A 1.3-mile stretch of Pacific Coast Highway, from Warner Avenue to Anderson Street in Sunset Beach, was closed for more than 2 hours Thursday as it flooded with high tides and steady rainfall.

Caltrans workers responded to the stretch at about 8:30 a.m. Thursday to clear the water that had collected on Pacific Coast Highway and shut down part of the road from 9 a.m. to 11:30 a.m., Caltrans Public Information Officer Ruben Fernandez said.

Fernandez said workers installed drain plugs to deal with high tides that reached 7.3 feet in the area Wednesday, but the tide and rain exceeded what it could hold.

"This morning with the heavy downpours plus the high tides, I hate to use the term 'perfect storm,' but it really is the worst of both worlds," said Huntington Beach City Utilities Manager Brian Ragland, who noted there was also some flooding near the Huntington Harbour along Saybrook Lane.

The portion of Pacific Coast Highway is owned and operated by Caltrans, which pumped water from the road over the sea wall, Ragland said.

"They are going to deflate and reinstall those drain plugs later today," said Fernandez, noting high tides are expected Friday morning as well.

Ragland said water was above the foundations of some homes at Pacific Coast Highway and Park Avenue in Sunset Beach, but he hadn't heard if it had gone into any of the residences. Fernandez said he'd heard of one homeowner along Pacific Coast Highway that had experienced flooding in his home.

Huntington Beach Police Lt. Chad Nichols described the flooding along Pacific Coast Highway and Warner Avenue as mild and common.

"It's nothing we don't have every time it rains here," he said. "It's a low area that gets flooded whenever it rains."

Tides hit a week high in Huntington Beach on Thursday at 7.2 feet, Ragland said.
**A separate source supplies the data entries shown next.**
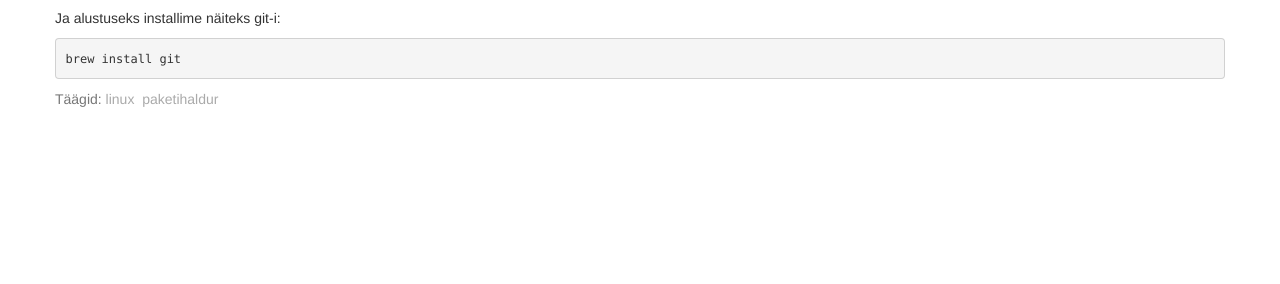
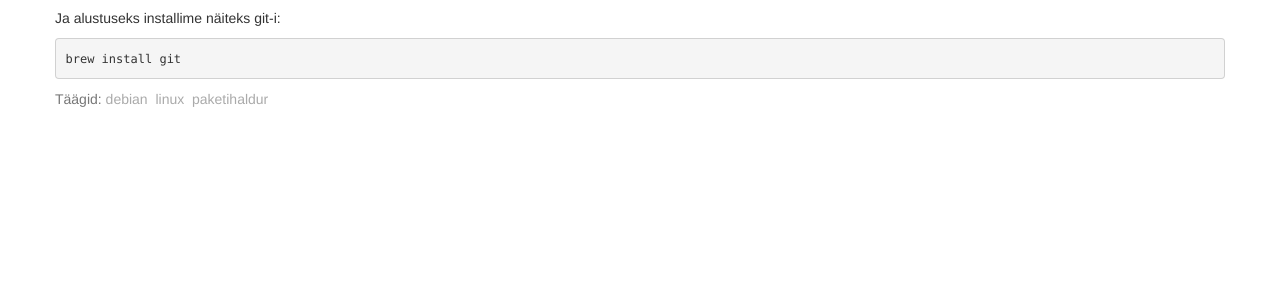
Before and after one commit to Raidok/Raidok.github.io, a Jekyll site: the page built from _posts/2013-09-19-paketihaldurid.md, in a window 1280 px wide. Shown: the part 183-467 px from the top of the page. Built offline with Jekyll 4.4.1, drawn with Linux system fonts in a browser that asks for light colours; nearby versions of some CDN libraries.

Commit message:
debian logo

```diff
--- a/_posts/2013-09-19-paketihaldurid.md
+++ b/_posts/2013-09-19-paketihaldurid.md
@@ -2,7 +2,8 @@
 layout: post
 title: Paketihaldurid
 categories: postitused
-tags: linux paketihaldur
+tags: debian linux paketihaldur
+image: debian.png
 ---
 
 Üks mugavamaid asju Debianil ja teistel sellesarnastel distributsioonidel on paketihaldur aptitude, millega saab ühe käsureaga terve hulga pakette paigaldada. Olles sellega harjunud, tunnen end teistel operatsioonisüsteemidel kui vangis. Õnneks on selle jaoks OSX jaoks loodud [Homebrew](http://brew.sh) ja Windowsi jaoks [Chocolatey](http://chocolatey.org).
```
Also changed, not shown: _posts/2013-07-19-sisselogimine-ssh-votmete-abil.md (+1 -0 lines), img/debian.png (added).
It topped out at 7.1 Wednesday, and the city was preparing for tides in the high sixes and possible sevens between 9:15 a.m. and 9:30 a.m. Friday.

"It's an area in Huntington Beach that floods from time to time and one that we try to prepare for," Ragland said of Saybrook Lane. "We put out signs about the flooding and try to stay on top of things by making sure the drains are clear."

Runoff water from high tides in Sunset Beach along Pacific Coast Highway get particularly problematic because it drifts down to the road.

"It doesn't drain to the ocean as one might expect," Ragland said, "so that's one of the reasons the high tide and big storm makes it so tough."

andrew.shortall@latimes.com

Twitter: @TCNShortall